Return every record exactly as it appears. Leave nothing out.

★ ★ ★

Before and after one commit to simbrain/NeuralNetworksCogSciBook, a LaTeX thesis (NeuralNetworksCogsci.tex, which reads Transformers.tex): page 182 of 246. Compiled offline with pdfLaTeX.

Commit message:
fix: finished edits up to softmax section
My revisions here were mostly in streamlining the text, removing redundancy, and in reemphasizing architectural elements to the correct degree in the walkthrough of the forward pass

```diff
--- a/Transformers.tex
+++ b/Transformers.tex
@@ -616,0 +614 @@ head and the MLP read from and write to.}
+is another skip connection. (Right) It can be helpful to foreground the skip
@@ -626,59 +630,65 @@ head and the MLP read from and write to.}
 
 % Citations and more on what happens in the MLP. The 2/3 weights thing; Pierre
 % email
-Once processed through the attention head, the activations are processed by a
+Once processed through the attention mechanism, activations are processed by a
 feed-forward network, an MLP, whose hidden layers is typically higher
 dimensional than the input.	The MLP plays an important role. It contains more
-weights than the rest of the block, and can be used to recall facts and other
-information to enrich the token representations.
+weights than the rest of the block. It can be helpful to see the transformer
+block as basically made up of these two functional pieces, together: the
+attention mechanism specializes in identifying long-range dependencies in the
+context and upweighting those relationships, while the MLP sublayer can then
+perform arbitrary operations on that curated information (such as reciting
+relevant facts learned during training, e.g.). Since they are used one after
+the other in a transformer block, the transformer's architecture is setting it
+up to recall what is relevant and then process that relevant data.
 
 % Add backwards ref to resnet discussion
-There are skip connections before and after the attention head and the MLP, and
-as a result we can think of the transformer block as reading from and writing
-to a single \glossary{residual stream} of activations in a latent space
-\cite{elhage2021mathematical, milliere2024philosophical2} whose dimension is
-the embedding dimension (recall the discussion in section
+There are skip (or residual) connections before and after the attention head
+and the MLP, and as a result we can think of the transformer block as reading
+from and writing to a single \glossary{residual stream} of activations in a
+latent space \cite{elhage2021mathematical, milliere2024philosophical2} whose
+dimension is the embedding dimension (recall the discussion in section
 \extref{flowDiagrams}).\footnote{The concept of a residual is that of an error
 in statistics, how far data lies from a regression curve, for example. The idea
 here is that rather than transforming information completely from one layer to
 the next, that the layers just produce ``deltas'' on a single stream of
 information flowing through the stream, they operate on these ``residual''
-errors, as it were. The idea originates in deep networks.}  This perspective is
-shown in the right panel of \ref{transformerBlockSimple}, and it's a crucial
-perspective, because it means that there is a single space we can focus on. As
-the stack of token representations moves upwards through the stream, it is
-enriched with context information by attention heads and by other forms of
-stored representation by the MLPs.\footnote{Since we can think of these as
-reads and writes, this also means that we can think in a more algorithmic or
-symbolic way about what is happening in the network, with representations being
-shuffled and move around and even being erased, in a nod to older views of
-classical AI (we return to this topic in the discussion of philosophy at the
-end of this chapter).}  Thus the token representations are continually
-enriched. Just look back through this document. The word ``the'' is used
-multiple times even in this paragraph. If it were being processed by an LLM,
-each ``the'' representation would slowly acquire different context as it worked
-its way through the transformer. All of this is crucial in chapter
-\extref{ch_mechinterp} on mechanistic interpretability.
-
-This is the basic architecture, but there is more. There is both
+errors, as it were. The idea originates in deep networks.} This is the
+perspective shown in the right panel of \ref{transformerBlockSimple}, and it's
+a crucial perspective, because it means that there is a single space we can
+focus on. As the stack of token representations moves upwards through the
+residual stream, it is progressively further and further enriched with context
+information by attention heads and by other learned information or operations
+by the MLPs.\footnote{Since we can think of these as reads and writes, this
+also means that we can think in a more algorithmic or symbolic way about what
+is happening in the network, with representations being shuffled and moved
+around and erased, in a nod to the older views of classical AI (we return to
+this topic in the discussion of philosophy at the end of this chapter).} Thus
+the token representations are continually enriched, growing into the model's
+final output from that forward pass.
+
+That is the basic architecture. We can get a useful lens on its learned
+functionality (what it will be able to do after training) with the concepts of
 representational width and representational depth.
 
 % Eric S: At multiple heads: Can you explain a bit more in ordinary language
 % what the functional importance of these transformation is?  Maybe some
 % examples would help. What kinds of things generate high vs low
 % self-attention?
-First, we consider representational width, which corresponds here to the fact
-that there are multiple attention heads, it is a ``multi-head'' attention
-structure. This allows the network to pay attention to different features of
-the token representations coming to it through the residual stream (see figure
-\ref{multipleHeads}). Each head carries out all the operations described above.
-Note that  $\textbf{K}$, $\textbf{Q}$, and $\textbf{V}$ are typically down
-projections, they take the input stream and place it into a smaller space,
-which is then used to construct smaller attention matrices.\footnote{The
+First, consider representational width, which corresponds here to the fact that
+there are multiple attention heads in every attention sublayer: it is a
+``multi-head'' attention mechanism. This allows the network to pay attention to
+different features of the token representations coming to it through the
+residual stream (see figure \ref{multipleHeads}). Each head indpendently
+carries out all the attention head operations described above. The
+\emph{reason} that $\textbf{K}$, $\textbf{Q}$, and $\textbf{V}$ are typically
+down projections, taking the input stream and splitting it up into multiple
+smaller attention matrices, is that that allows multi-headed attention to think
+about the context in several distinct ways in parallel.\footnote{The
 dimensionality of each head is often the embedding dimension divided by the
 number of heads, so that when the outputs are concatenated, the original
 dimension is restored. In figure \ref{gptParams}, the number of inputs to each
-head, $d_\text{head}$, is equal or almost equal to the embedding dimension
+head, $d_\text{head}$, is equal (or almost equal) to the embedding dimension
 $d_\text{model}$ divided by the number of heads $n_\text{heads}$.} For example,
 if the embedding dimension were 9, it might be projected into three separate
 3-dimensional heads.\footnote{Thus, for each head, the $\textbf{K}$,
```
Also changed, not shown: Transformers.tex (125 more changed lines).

★ ★ ★

(Reply)
Before and after one commit to simbrain/NeuralNetworksCogSciBook, a LaTeX thesis (NeuralNetworksCogsci.tex, which reads Transformers.tex): page 182 of 246. Compiled offline with pdfLaTeX.

Commit message:
fix: finished edits up to softmax section
My revisions here were mostly in streamlining the text, removing redundancy, and in reemphasizing architectural elements to the correct degree in the walkthrough of the forward pass

```diff
--- a/Transformers.tex
+++ b/Transformers.tex
@@ -616,0 +614 @@ head and the MLP read from and write to.}
+is another skip connection. (Right) It can be helpful to foreground the skip
@@ -626,59 +630,65 @@ head and the MLP read from and write to.}
 
 % Citations and more on what happens in the MLP. The 2/3 weights thing; Pierre
 % email
-Once processed through the attention head, the activations are processed by a
+Once processed through the attention mechanism, activations are processed by a
 feed-forward network, an MLP, whose hidden layers is typically higher
 dimensional than the input.	The MLP plays an important role. It contains more
-weights than the rest of the block, and can be used to recall facts and other
-information to enrich the token representations.
+weights than the rest of the block. It can be helpful to see the transformer
+block as basically made up of these two functional pieces, together: the
+attention mechanism specializes in identifying long-range dependencies in the
+context and upweighting those relationships, while the MLP sublayer can then
+perform arbitrary operations on that curated information (such as reciting
+relevant facts learned during training, e.g.). Since they are used one after
+the other in a transformer block, the transformer's architecture is setting it
+up to recall what is relevant and then process that relevant data.
 
 % Add backwards ref to resnet discussion
-There are skip connections before and after the attention head and the MLP, and
-as a result we can think of the transformer block as reading from and writing
-to a single \glossary{residual stream} of activations in a latent space
-\cite{elhage2021mathematical, milliere2024philosophical2} whose dimension is
-the embedding dimension (recall the discussion in section
+There are skip (or residual) connections before and after the attention head
+and the MLP, and as a result we can think of the transformer block as reading
+from and writing to a single \glossary{residual stream} of activations in a
+latent space \cite{elhage2021mathematical, milliere2024philosophical2} whose
+dimension is the embedding dimension (recall the discussion in section
 \extref{flowDiagrams}).\footnote{The concept of a residual is that of an error
 in statistics, how far data lies from a regression curve, for example. The idea
 here is that rather than transforming information completely from one layer to
 the next, that the layers just produce ``deltas'' on a single stream of
 information flowing through the stream, they operate on these ``residual''
-errors, as it were. The idea originates in deep networks.}  This perspective is
-shown in the right panel of \ref{transformerBlockSimple}, and it's a crucial
-perspective, because it means that there is a single space we can focus on. As
-the stack of token representations moves upwards through the stream, it is
-enriched with context information by attention heads and by other forms of
-stored representation by the MLPs.\footnote{Since we can think of these as
-reads and writes, this also means that we can think in a more algorithmic or
-symbolic way about what is happening in the network, with representations being
-shuffled and move around and even being erased, in a nod to older views of
-classical AI (we return to this topic in the discussion of philosophy at the
-end of this chapter).}  Thus the token representations are continually
-enriched. Just look back through this document. The word ``the'' is used
-multiple times even in this paragraph. If it were being processed by an LLM,
-each ``the'' representation would slowly acquire different context as it worked
-its way through the transformer. All of this is crucial in chapter
-\extref{ch_mechinterp} on mechanistic interpretability.
-
-This is the basic architecture, but there is more. There is both
+errors, as it were. The idea originates in deep networks.} This is the
+perspective shown in the right panel of \ref{transformerBlockSimple}, and it's
+a crucial perspective, because it means that there is a single space we can
+focus on. As the stack of token representations moves upwards through the
+residual stream, it is progressively further and further enriched with context
+information by attention heads and by other learned information or operations
+by the MLPs.\footnote{Since we can think of these as reads and writes, this
+also means that we can think in a more algorithmic or symbolic way about what
+is happening in the network, with representations being shuffled and moved
+around and erased, in a nod to the older views of classical AI (we return to
+this topic in the discussion of philosophy at the end of this chapter).} Thus
+the token representations are continually enriched, growing into the model's
+final output from that forward pass.
+
+That is the basic architecture. We can get a useful lens on its learned
+functionality (what it will be able to do after training) with the concepts of
 representational width and representational depth.
 
 % Eric S: At multiple heads: Can you explain a bit more in ordinary language
 % what the functional importance of these transformation is?  Maybe some
 % examples would help. What kinds of things generate high vs low
 % self-attention?
-First, we consider representational width, which corresponds here to the fact
-that there are multiple attention heads, it is a ``multi-head'' attention
-structure. This allows the network to pay attention to different features of
-the token representations coming to it through the residual stream (see figure
-\ref{multipleHeads}). Each head carries out all the operations described above.
-Note that  $\textbf{K}$, $\textbf{Q}$, and $\textbf{V}$ are typically down
-projections, they take the input stream and place it into a smaller space,
-which is then used to construct smaller attention matrices.\footnote{The
+First, consider representational width, which corresponds here to the fact that
+there are multiple attention heads in every attention sublayer: it is a
+``multi-head'' attention mechanism. This allows the network to pay attention to
+different features of the token representations coming to it through the
+residual stream (see figure \ref{multipleHeads}). Each head indpendently
+carries out all the attention head operations described above. The
+\emph{reason} that $\textbf{K}$, $\textbf{Q}$, and $\textbf{V}$ are typically
+down projections, taking the input stream and splitting it up into multiple
+smaller attention matrices, is that that allows multi-headed attention to think
+about the context in several distinct ways in parallel.\footnote{The
 dimensionality of each head is often the embedding dimension divided by the
 number of heads, so that when the outputs are concatenated, the original
 dimension is restored. In figure \ref{gptParams}, the number of inputs to each
-head, $d_\text{head}$, is equal or almost equal to the embedding dimension
+head, $d_\text{head}$, is equal (or almost equal) to the embedding dimension
 $d_\text{model}$ divided by the number of heads $n_\text{heads}$.} For example,
 if the embedding dimension were 9, it might be projected into three separate
 3-dimensional heads.\footnote{Thus, for each head, the $\textbf{K}$,
```
Also changed, not shown: Transformers.tex (125 more changed lines).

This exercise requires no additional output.